EXERCISE
Which lines in the records below contain the word "file"? Copy each of them.

▽

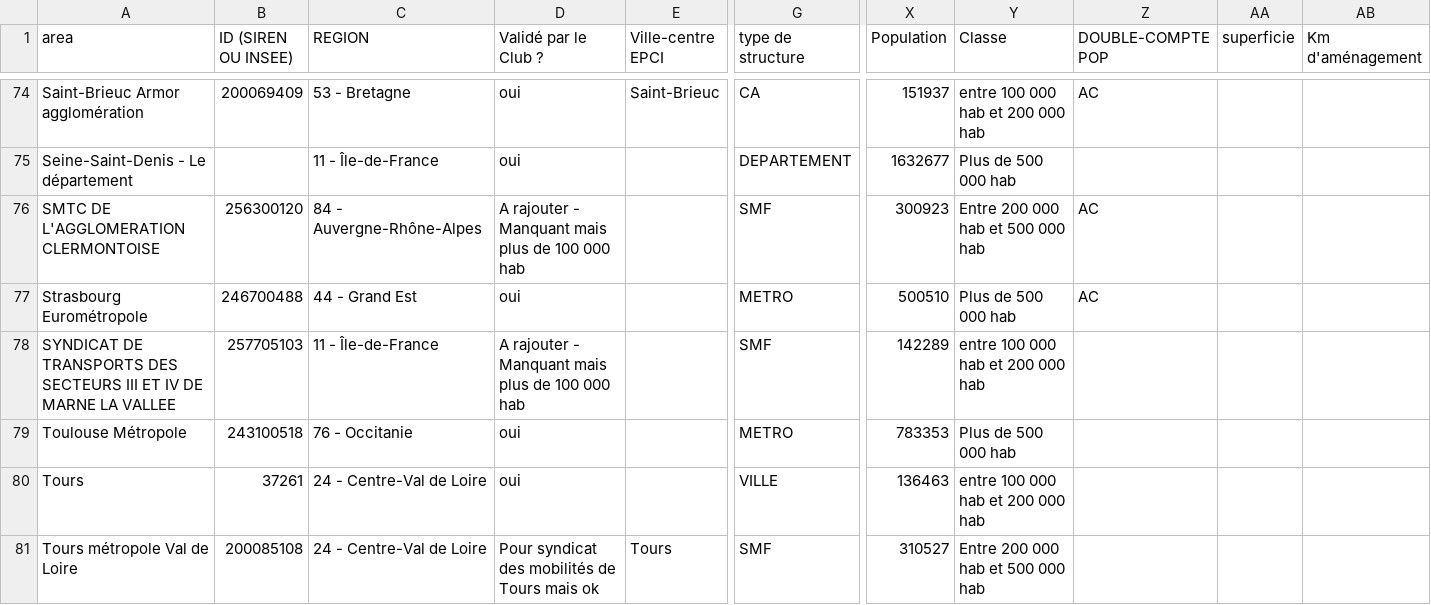
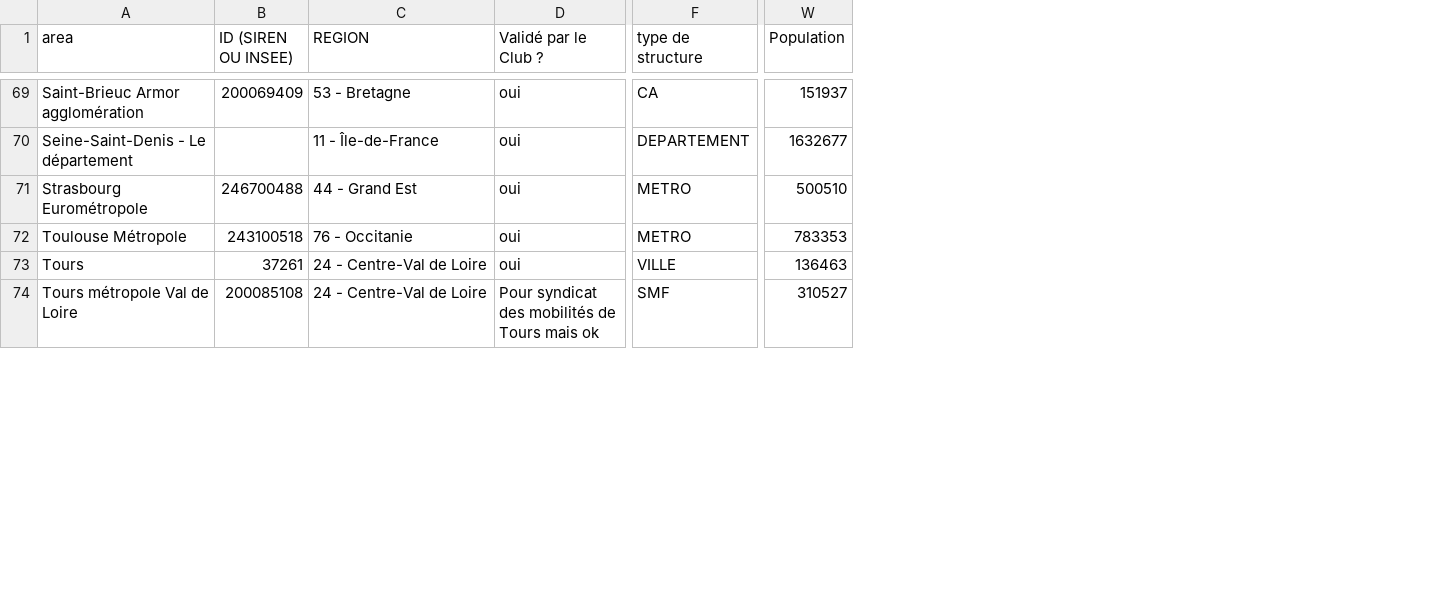
Before and after one commit to fabmob/cyclopolis, a CSV file: cyclopolisData.csv, drawn as a sheet; only a part is shown, gaps mark what is left out; rows hold the shown columns only; the diff covers the shown part only; the diff names each change by its address in the sheet, - before the commit and + after, or states it on an @@ line.

```diff
--- a/cyclopolisData.csv
+++ b/cyclopolisData.csv
-column E (Ville-centre EPCI), row 74: Saint-Brieuc; row 81: Tours
-column Y (Classe), rows 74-75: entre 100 000 hab et 200 000 hab | Plus de 500 000 hab; row 77: Plus de 500 000 hab; rows 79-81: Plus de 500 000 hab | entre 100 000 hab et 200 000 hab | Entre 200 000 hab et 500 000 hab
-column Z (DOUBLE-COMPTE POP), row 74: AC; row 77: AC
-column AA (superficie), empty
-column AB (Km d'aménagement), empty
-row 76: SMTC DE L'AGGLOMERATION CLERMONTOISE | 256300120 | 84 - Auvergne-Rhône-Alpes | A rajouter - Manquant mais plus de 100 000 hab |  | SMF | 300923 | Entre 200 000 hab et 500 000 hab | AC
-row 78: SYNDICAT DE TRANSPORTS DES SECTEURS III ET IV DE MARNE LA VALLEE | 257705103 | 11 - Île-de-France | A rajouter - Manquant mais plus de 100 000 hab |  | SMF | 142289 | entre 100 000 hab et 200 000 hab
```
Also changed, not shown: 6 removed rows elsewhere in this file, 1 other file.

△

REPLY TO THE TASK
Before and after one commit to fabmob/cyclopolis, a CSV file: cyclopolisData.csv, drawn as a sheet; only a part is shown, gaps mark what is left out; rows hold the shown columns only; the diff covers the shown part only; the diff names each change by its address in the sheet, - before the commit and + after, or states it on an @@ line.
Also changed, not shown: 6 removed rows elsewhere in this file, 1 other file.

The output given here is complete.